pesticides must be registered with the EPA before sale or
distribution. 7 U.S.C. § 136a(a). The EPA then registers
a pesticide if its labeling complies with FIFRA's
requirements, 7 U.S.C. § 136a(c)(5)(B), meaning that the
EPA will not register a “misbranded” pesticide. 7
U.S.C. § 136(q)(1)(A). A pesticide is
“misbranded” if “its labeling bears any
statement, design, or graphic representation relative thereto
or to its ingredients which is false or misleading in any
particular.” Id. Finally, registration
constitutes prima facie evidence that the pesticide's
labeling complies with FIFRA's requirements, but

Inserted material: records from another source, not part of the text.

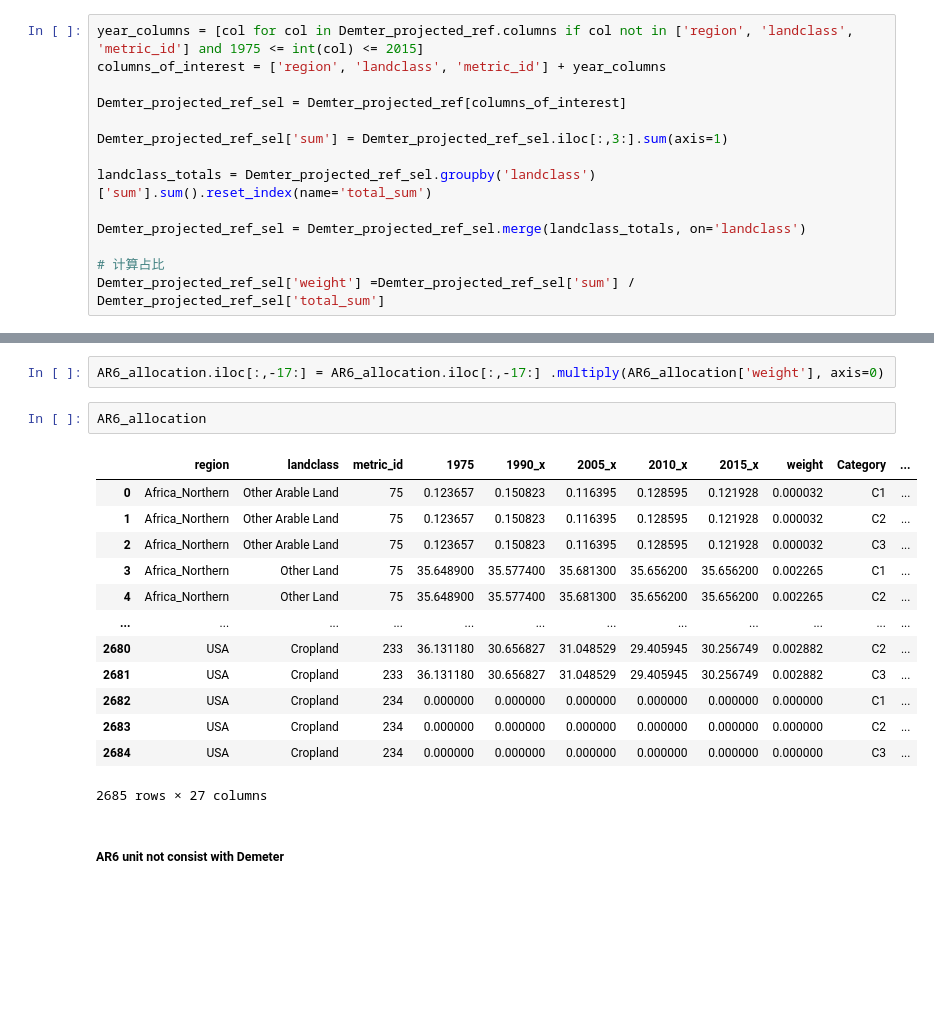
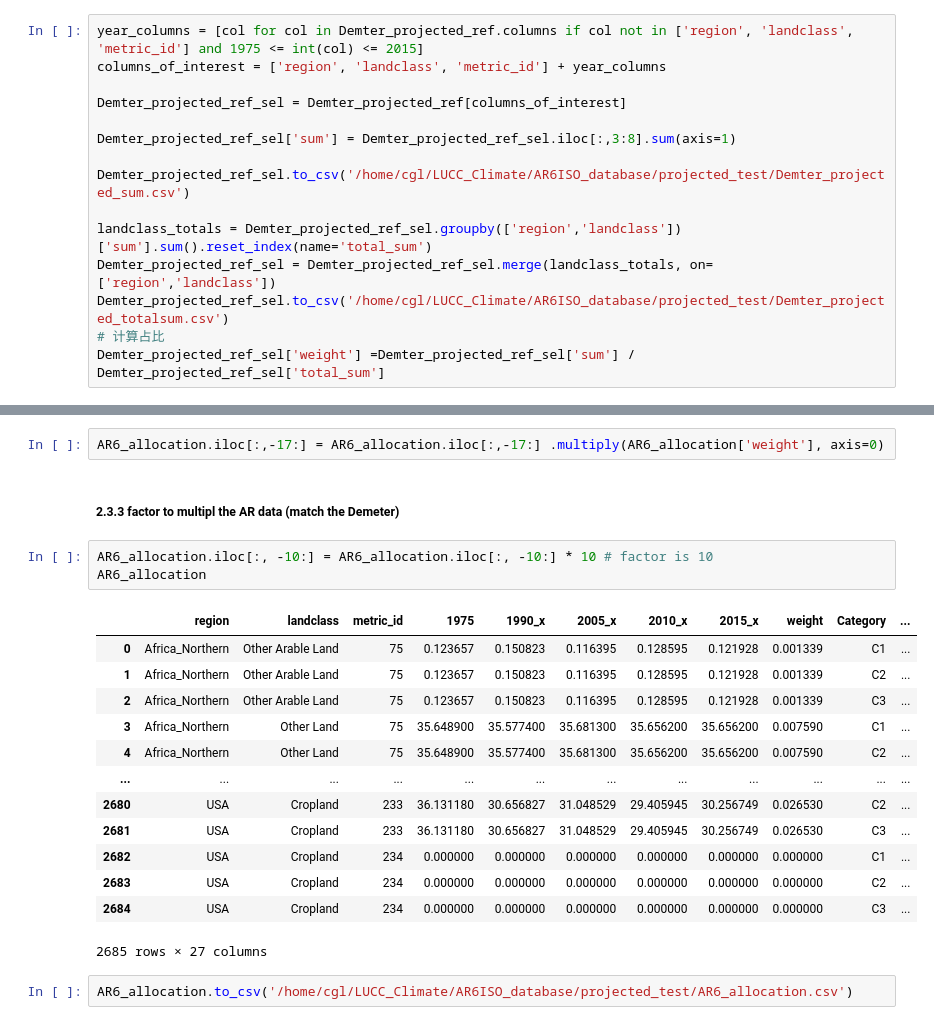
Before and after one commit to CGL5230/AR6-landues-databast-downscaling-by-Demeter, a Jupyter notebook: demeter_preprocessing.ipynb, the cells around one changed output, grey strips where cells are left out. Cells and saved outputs as stored; diff of their text form; blank space fills up the shorter version.

```diff
--- a/demeter_preprocessing.ipynb
+++ b/demeter_preprocessing.ipynb
@@ -327,12 +348,13 @@ columns_of_interest = ['region', 'landclass', 'metric_id'] + year_columns
 
 Demter_projected_ref_sel = Demter_projected_ref[columns_of_interest]
 
-Demter_projected_ref_sel['sum'] = Demter_projected_ref_sel.iloc[:,3:].sum(axis=1)
+Demter_projected_ref_sel['sum'] = Demter_projected_ref_sel.iloc[:,3:8].sum(axis=1)
 
-landclass_totals = Demter_projected_ref_sel.groupby('landclass')['sum'].sum().reset_index(name='total_sum')
+Demter_projected_ref_sel.to_csv('/home/cgl/LUCC_Climate/AR6ISO_database/projected_test/Demter_projected_sum.csv')
 
-Demter_projected_ref_sel = Demter_projected_ref_sel.merge(landclass_totals, on='landclass')
-
+landclass_totals = Demter_projected_ref_sel.groupby(['region','landclass'])['sum'].sum().reset_index(name='total_sum')
+Demter_projected_ref_sel = Demter_projected_ref_sel.merge(landclass_totals, on=['region','landclass'])
+Demter_projected_ref_sel.to_csv('/home/cgl/LUCC_Climate/AR6ISO_database/projected_test/Demter_projected_totalsum.csv')
 # 计算占比
 Demter_projected_ref_sel['weight'] =Demter_projected_ref_sel['sum'] / Demter_projected_ref_sel['total_sum']
 # %% [output]
@@ -413,21 +451,24 @@ AR6_allocation.columns[-17]
 '2020'
 # %%
 AR6_allocation.iloc[:,-17:] = AR6_allocation.iloc[:,-17:] .multiply(AR6_allocation['weight'], axis=0)
+# %% [markdown]
+##### 2.3.3 factor to multipl the AR data (match the Demeter)
 # %%
+AR6_allocation.iloc[:, -10:] = AR6_allocation.iloc[:, -10:] * 10 # factor is 10
 AR6_allocation
 # %% [output]
 |  | region | landclass | metric_id | 1975 | 1990_x | 2005_x | 2010_x | 2015_x | weight | Category | ... |
-| 0 | Africa_Northern | Other Arable Land | 75 | 0.123657 | 0.150823 | 0.116395 | 0.128595 | 0.121928 | 0.000032 | C1 | ... |
-| 1 | Africa_Northern | Other Arable Land | 75 | 0.123657 | 0.150823 | 0.116395 | 0.128595 | 0.121928 | 0.000032 | C2 | ... |
-| 2 | Africa_Northern | Other Arable Land | 75 | 0.123657 | 0.150823 | 0.116395 | 0.128595 | 0.121928 | 0.000032 | C3 | ... |
-| 3 | Africa_Northern | Other Land | 75 | 35.648900 | 35.577400 | 35.681300 | 35.656200 | 35.656200 | 0.002265 | C1 | ... |
-| 4 | Africa_Northern | Other Land | 75 | 35.648900 | 35.577400 | 35.681300 | 35.656200 | 35.656200 | 0.002265 | C2 | ... |
+| 0 | Africa_Northern | Other Arable Land | 75 | 0.123657 | 0.150823 | 0.116395 | 0.128595 | 0.121928 | 0.001339 | C1 | ... |
+| 1 | Africa_Northern | Other Arable Land | 75 | 0.123657 | 0.150823 | 0.116395 | 0.128595 | 0.121928 | 0.001339 | C2 | ... |
+| 2 | Africa_Northern | Other Arable Land | 75 | 0.123657 | 0.150823 | 0.116395 | 0.128595 | 0.121928 | 0.001339 | C3 | ... |
+| 3 | Africa_Northern | Other Land | 75 | 35.648900 | 35.577400 | 35.681300 | 35.656200 | 35.656200 | 0.007590 | C1 | ... |
+| 4 | Africa_Northern | Other Land | 75 | 35.648900 | 35.577400 | 35.681300 | 35.656200 | 35.656200 | 0.007590 | C2 | ... |
 | ... | ... | ... | ... | ... | ... | ... | ... | ... | ... | ... | ... |
-| 2680 | USA | Cropland | 233 | 36.131180 | 30.656827 | 31.048529 | 29.405945 | 30.256749 | 0.002882 | C2 | ... |
-| 2681 | USA | Cropland | 233 | 36.131180 | 30.656827 | 31.048529 | 29.405945 | 30.256749 | 0.002882 | C3 | ... |
+| 2680 | USA | Cropland | 233 | 36.131180 | 30.656827 | 31.048529 | 29.405945 | 30.256749 | 0.026530 | C2 | ... |
+| 2681 | USA | Cropland | 233 | 36.131180 | 30.656827 | 31.048529 | 29.405945 | 30.256749 | 0.026530 | C3 | ... |
 | 2682 | USA | Cropland | 234 | 0.000000 | 0.000000 | 0.000000 | 0.000000 | 0.000000 | 0.000000 | C1 | ... |
 | 2683 | USA | Cropland | 234 | 0.000000 | 0.000000 | 0.000000 | 0.000000 | 0.000000 | 0.000000 | C2 | ... |
 | 2684 | USA | Cropland | 234 | 0.000000 | 0.000000 | 0.000000 | 0.000000 | 0.000000 | 0.000000 | C3 | ... |
 2685 rows × 27 columns
-# %% [markdown]
-##### AR6 unit not consist with Demeter
+# %%
+AR6_allocation.to_csv('/home/cgl/LUCC_Climate/AR6ISO_database/projected_test/AR6_allocation.csv')
```
Also changed, not shown: parts of 5 cells of this notebook.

registration may not serve as a defense to any FIFRA
violation. 7 U.S.C. § 136a(f)(2).
also includes an express preemption statement, which reads:
(a) In general
A State may regulate the sale or use of any federally
registered pesticide or device in the State, but only if and
to the extent the regulation does not permit any sale or use
prohibited by this subchapter.
Such State shall not impose or continue in effect any
requirements for labeling or packaging in addition to or
different from ...